Perhaps I carried that a little far. I’m sorry, in my mind, all New York Times articles are narrated by a 159 year old man who is 74 million dollars in debt. I don’t know where I got those numbers from. In any event, the article states:
A cover of The New Yorker last spring picked up on the zeitgeist: a young man hangs up his new Ph.D. in his boyhood bedroom, the cardboard box at his feet signaling his plans to move back home now that he’s officially overqualified for a job. In the doorway stand his parents, their expressions a mix of resignation, worry, annoyance and perplexity: how exactly did this happen?
It’s happening all over, in all sorts of families, not just young people moving back home but also young people taking longer to reach adulthood overall… The traditional cycle seems to have gone off course, as young people remain untethered to romantic partners or to permanent homes, going back to school for lack of better options, traveling, avoiding commitments, competing ferociously for unpaid internships or temporary (and often grueling) Teach for America jobs, forestalling the beginning of adult life.
Huh, old dude who writes for the NYT. Huh.
I’m not sure why that is. It could be because we’re uniquely misunderstood snowflakes, just like everyone else. It could be because mom folds our underwear really nicely when she does the laundry. Or it could be because we came of age at a time where we couldn’t find any jobs. I’m going to go out on a limb here and say that it isn’t anyone’s plan to graduate and move back in with their parents (I adore my parents, but if I spent more than about 10 days living with them now, I’d go stir crazy).
Of course we don’t want to move back in with our parents and remain perpetual adolescents. We were a generation that was told that we were all the best and brightest. Some sort of weird societal fears about harming children’s sense of self worth meant that we all got to be winners at something (I still have my “most improved” soccer trophy, and I often sat under the goal reading comic books for the entire game). We all took extracurriculars and won prizes in useless things like viola playing. We took SAT classes. We were all told we were expected to go to college, so we all went to college. We had a great self esteem, because we were going to take over the world! Then we graduated in the middle of a recession. And no one wanted to hire us.
As I recall, when I was freelancing for the New York Post, Pulitzer Prize winners were getting laid off. I don’t know what it’s like trying to get hired when there’s not a 10% unemployment rate, but I do know that the scene in The Devil Wears Prada where the main character rolls in with some laminated articles from her college newspaper and gets hired at a major fashion magazine makes 20-somethings laugh so hard that cheerwine spews out of their noses. And it’s extra frustrating, because, since we’re all winners who must never, ever settle, we thought we’d have a job we sort of liked. We didn’t know that we’d be competing to be a barista at Starbucks for the health benefits. It’s enough to make anyone want to curl up in a fetal position and move back home where someone will take care of you.

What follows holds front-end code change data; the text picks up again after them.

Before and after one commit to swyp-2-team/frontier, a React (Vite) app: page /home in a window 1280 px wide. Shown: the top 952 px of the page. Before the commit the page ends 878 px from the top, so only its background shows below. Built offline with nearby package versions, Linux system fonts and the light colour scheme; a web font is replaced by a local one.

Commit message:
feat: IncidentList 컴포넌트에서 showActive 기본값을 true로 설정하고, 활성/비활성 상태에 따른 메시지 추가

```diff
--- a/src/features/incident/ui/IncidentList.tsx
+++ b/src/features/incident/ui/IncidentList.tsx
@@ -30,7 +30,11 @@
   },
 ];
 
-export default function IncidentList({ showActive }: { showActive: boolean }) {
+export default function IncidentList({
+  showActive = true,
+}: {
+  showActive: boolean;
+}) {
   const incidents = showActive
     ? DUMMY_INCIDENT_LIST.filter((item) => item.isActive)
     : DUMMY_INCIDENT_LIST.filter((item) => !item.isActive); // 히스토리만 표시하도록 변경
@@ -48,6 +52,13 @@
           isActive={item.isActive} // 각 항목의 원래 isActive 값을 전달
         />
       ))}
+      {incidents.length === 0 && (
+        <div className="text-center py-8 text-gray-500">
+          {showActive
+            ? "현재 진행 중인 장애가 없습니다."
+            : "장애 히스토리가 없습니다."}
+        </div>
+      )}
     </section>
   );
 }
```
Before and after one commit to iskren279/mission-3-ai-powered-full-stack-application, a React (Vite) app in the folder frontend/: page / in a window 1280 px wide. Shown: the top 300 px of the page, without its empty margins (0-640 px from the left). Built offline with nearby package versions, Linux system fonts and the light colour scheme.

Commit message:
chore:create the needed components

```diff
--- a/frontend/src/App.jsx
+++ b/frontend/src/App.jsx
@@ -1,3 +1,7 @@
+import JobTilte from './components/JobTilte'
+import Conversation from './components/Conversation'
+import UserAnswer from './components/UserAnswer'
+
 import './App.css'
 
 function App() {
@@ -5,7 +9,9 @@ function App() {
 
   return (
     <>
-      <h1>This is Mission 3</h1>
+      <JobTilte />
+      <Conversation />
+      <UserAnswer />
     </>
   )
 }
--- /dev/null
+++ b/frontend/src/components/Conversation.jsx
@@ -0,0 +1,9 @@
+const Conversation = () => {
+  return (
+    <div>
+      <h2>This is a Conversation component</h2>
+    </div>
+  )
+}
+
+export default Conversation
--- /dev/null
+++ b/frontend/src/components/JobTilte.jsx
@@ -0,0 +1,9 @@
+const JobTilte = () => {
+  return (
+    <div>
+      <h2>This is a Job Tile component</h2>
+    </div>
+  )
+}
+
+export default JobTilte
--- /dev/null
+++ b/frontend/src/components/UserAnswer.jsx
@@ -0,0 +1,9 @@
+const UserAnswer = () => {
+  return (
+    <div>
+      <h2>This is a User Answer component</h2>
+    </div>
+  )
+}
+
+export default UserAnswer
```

However, that really doesn’t make for the best dating prospects. And who wants to date when their own life doesn’t seem the least bit under control yet? For that matter, who wants to date when you have to sleep over at his parent’s house?
You want us to grow up, Olds? Stop trying to recruit us into stupid unpaid internships. Give us actual jobs. With health benefits. I think you’ll find that after being stuck three years out of college still working horrendous part-time jobs, 20-somethings will be more grateful for that job than you can imagine (every morning, I resist the temptation to sing a song glorifying B5media. For serious). We’re not trying to forstall adult life. We’d love to start adult life. Just try us. We’ll be over here in the corner, playing Wii. But not because we want to.